### WHAT YOU WILL DO
Your answer should repeat the entries in full, exactly as given, with no pictures.

### DATA UNDER STUDY
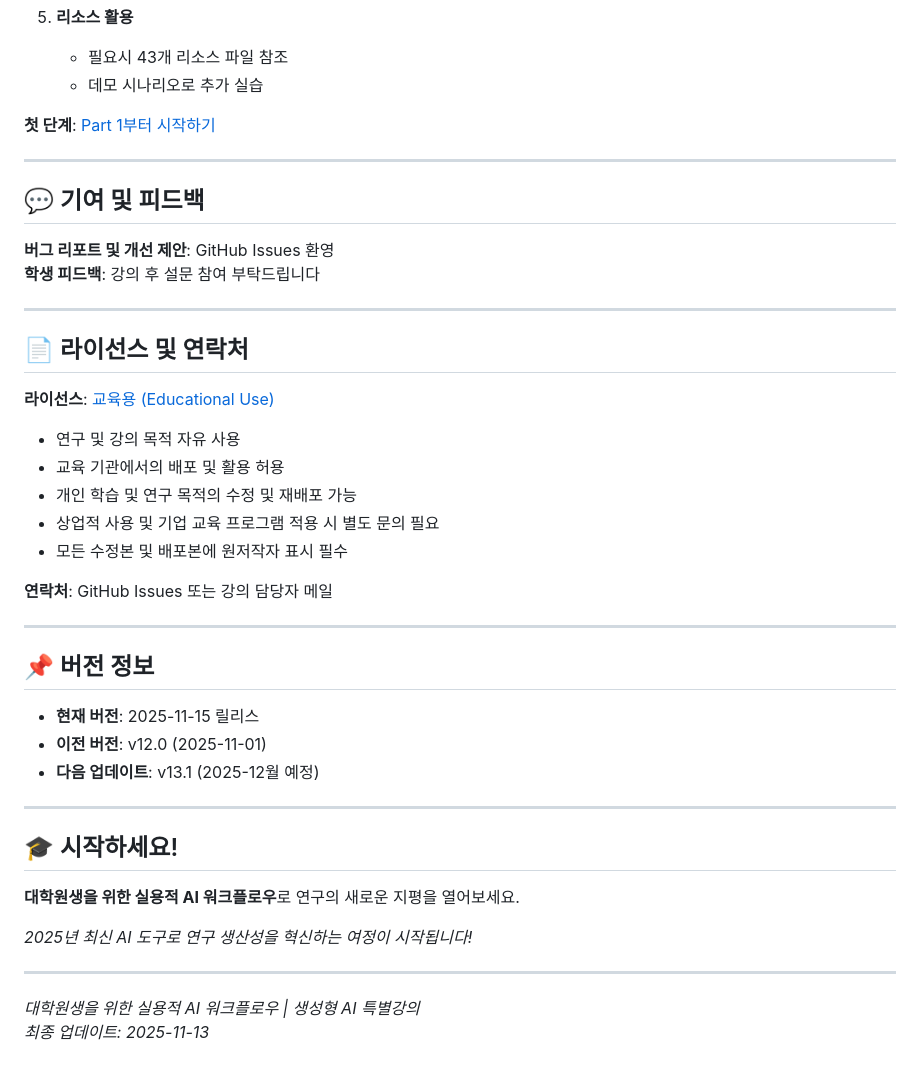
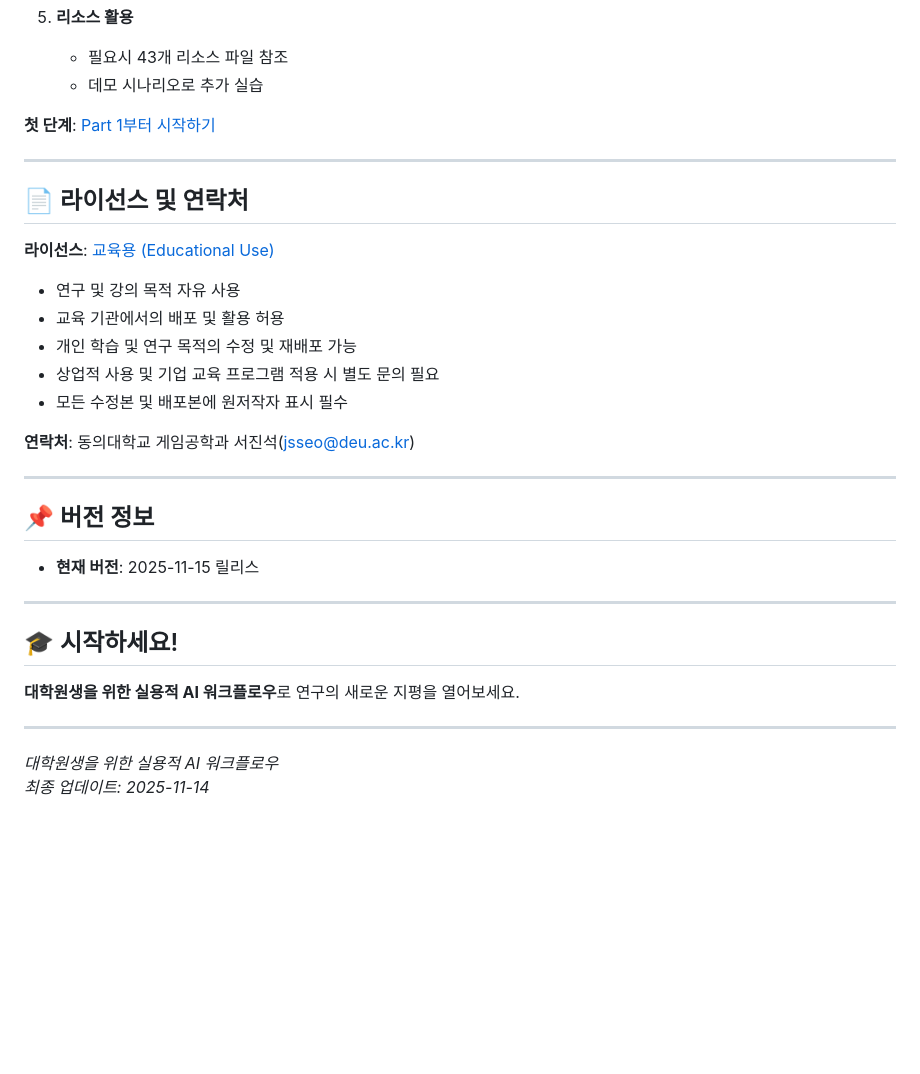
Before and after one commit to seo-jinseok/practical-ai-workflow-grad-students, a Markdown page: README.md, the part around the change printed below. Drawn GitHub-style; blank space fills up the shorter version.

```diff
--- a/README.md
+++ b/README.md
@@ -267,13 +262,6 @@ Part 3 (36번 성공 사례 + 42번 협업 워크플로우)
 
 ---
 
-## 💬 기여 및 피드백
-
-**버그 리포트 및 개선 제안**: GitHub Issues 환영
-**학생 피드백**: 강의 후 설문 참여 부탁드립니다
-
----
-
 ## 📄 라이선스 및 연락처
 
 **라이선스**: [교육용 (Educational Use)](./LICENSE)
@@ -284,15 +272,13 @@ Part 3 (36번 성공 사례 + 42번 협업 워크플로우)
 - 상업적 사용 및 기업 교육 프로그램 적용 시 별도 문의 필요
 - 모든 수정본 및 배포본에 원저작자 표시 필수
 
-**연락처**: GitHub Issues 또는 강의 담당자 메일
+**연락처**: 동의대학교 게임공학과 서진석(jsseo@deu.ac.kr)
 
 ---
 
 ## 📌 버전 정보
 
 - **현재 버전**: 2025-11-15 릴리스
-- **이전 버전**: v12.0 (2025-11-01)
-- **다음 업데이트**: v13.1 (2025-12월 예정)
 
 ---
 
@@ -300,9 +286,7 @@ Part 3 (36번 성공 사례 + 42번 협업 워크플로우)
 
 **대학원생을 위한 실용적 AI 워크플로우**로 연구의 새로운 지평을 열어보세요.
 
-*2025년 최신 AI 도구로 연구 생산성을 혁신하는 여정이 시작됩니다!*
-
 ---
 
-*대학원생을 위한 실용적 AI 워크플로우 | 생성형 AI 특별강의*
-*최종 업데이트: 2025-11-13*
+*대학원생을 위한 실용적 AI 워크플로우*
+*최종 업데이트: 2025-11-14*
```
Also changed, not shown: other parts of README.md (+7 -12 lines), Practical_AI_Workflow_for_Grad_Students_Part1.md (+29 -125 lines).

### YOUR RESPONSE
Before and after one commit to seo-jinseok/practical-ai-workflow-grad-students, a Markdown page: README.md, the part around the change printed below. Drawn GitHub-style; blank space fills up the shorter version.

```diff
--- a/README.md
+++ b/README.md
@@ -267,13 +262,6 @@ Part 3 (36번 성공 사례 + 42번 협업 워크플로우)
 
 ---
 
-## 💬 기여 및 피드백
-
-**버그 리포트 및 개선 제안**: GitHub Issues 환영
-**학생 피드백**: 강의 후 설문 참여 부탁드립니다
-
----
-
 ## 📄 라이선스 및 연락처
 
 **라이선스**: [교육용 (Educational Use)](./LICENSE)
@@ -284,15 +272,13 @@ Part 3 (36번 성공 사례 + 42번 협업 워크플로우)
 - 상업적 사용 및 기업 교육 프로그램 적용 시 별도 문의 필요
 - 모든 수정본 및 배포본에 원저작자 표시 필수
 
-**연락처**: GitHub Issues 또는 강의 담당자 메일
+**연락처**: 동의대학교 게임공학과 서진석(jsseo@deu.ac.kr)
 
 ---
 
 ## 📌 버전 정보
 
 - **현재 버전**: 2025-11-15 릴리스
-- **이전 버전**: v12.0 (2025-11-01)
-- **다음 업데이트**: v13.1 (2025-12월 예정)
 
 ---
 
@@ -300,9 +286,7 @@ Part 3 (36번 성공 사례 + 42번 협업 워크플로우)
 
 **대학원생을 위한 실용적 AI 워크플로우**로 연구의 새로운 지평을 열어보세요.
 
-*2025년 최신 AI 도구로 연구 생산성을 혁신하는 여정이 시작됩니다!*
-
 ---
 
-*대학원생을 위한 실용적 AI 워크플로우 | 생성형 AI 특별강의*
-*최종 업데이트: 2025-11-13*
+*대학원생을 위한 실용적 AI 워크플로우*
+*최종 업데이트: 2025-11-14*
```
Also changed, not shown: other parts of README.md (+7 -12 lines), Practical_AI_Workflow_for_Grad_Students_Part1.md (+29 -125 lines).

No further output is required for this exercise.